Exercise inputs |
^^^^^^^^
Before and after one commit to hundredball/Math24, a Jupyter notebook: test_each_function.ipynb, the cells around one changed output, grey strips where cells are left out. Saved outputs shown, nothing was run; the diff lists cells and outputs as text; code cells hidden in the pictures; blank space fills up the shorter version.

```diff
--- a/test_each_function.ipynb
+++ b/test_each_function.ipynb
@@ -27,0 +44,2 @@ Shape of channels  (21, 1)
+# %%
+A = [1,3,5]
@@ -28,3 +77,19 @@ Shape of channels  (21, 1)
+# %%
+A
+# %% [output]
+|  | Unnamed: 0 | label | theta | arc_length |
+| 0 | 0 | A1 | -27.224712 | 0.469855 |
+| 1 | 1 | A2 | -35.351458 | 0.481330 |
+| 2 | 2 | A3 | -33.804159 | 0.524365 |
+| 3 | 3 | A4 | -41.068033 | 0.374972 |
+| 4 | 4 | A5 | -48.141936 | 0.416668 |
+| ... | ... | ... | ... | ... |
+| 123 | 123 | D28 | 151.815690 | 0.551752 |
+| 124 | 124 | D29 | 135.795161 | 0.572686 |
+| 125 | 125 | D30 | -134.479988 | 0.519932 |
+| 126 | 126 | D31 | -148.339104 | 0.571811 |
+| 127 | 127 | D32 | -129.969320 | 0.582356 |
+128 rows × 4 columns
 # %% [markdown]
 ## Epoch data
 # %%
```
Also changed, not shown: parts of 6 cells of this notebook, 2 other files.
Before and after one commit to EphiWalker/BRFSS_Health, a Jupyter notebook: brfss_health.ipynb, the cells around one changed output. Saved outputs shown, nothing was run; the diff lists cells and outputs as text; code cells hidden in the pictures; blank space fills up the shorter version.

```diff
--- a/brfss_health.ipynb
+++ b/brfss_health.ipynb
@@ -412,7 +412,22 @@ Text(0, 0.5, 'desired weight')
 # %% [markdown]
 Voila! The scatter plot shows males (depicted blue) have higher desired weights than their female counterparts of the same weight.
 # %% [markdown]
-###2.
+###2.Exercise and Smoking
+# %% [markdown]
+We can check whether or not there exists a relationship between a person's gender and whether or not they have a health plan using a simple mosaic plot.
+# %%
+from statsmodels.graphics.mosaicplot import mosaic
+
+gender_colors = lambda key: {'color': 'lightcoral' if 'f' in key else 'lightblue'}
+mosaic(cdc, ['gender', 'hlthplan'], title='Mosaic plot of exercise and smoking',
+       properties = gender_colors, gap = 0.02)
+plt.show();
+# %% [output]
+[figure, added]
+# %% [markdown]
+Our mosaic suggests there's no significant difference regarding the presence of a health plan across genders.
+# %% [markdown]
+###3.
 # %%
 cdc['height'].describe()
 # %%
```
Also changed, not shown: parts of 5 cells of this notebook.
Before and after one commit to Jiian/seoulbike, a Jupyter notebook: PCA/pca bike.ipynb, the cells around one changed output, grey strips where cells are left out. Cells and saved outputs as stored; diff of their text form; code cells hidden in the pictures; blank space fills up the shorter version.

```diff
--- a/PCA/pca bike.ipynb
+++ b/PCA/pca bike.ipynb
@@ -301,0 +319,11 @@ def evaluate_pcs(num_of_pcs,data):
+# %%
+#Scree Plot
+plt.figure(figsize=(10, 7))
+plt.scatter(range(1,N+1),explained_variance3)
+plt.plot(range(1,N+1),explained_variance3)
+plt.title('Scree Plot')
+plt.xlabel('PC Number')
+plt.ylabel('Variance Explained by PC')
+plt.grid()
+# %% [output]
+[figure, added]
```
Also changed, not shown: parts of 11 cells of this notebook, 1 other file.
^^^^^^^^
Exercise details | Lines with "cells" in the records above: copy every one of them.

The answer |
Before and after one commit to hundredball/Math24, a Jupyter notebook: test_each_function.ipynb, the cells around one changed output, grey strips where cells are left out. Saved outputs shown, nothing was run; the diff lists cells and outputs as text; code cells hidden in the pictures; blank space fills up the shorter version.
Also changed, not shown: parts of 6 cells of this notebook, 2 other files.
Before and after one commit to EphiWalker/BRFSS_Health, a Jupyter notebook: brfss_health.ipynb, the cells around one changed output. Saved outputs shown, nothing was run; the diff lists cells and outputs as text; code cells hidden in the pictures; blank space fills up the shorter version.
Also changed, not shown: parts of 5 cells of this notebook.
Before and after one commit to Jiian/seoulbike, a Jupyter notebook: PCA/pca bike.ipynb, the cells around one changed output, grey strips where cells are left out. Cells and saved outputs as stored; diff of their text form; code cells hidden in the pictures; blank space fills up the shorter version.
Also changed, not shown: parts of 11 cells of this notebook, 1 other file.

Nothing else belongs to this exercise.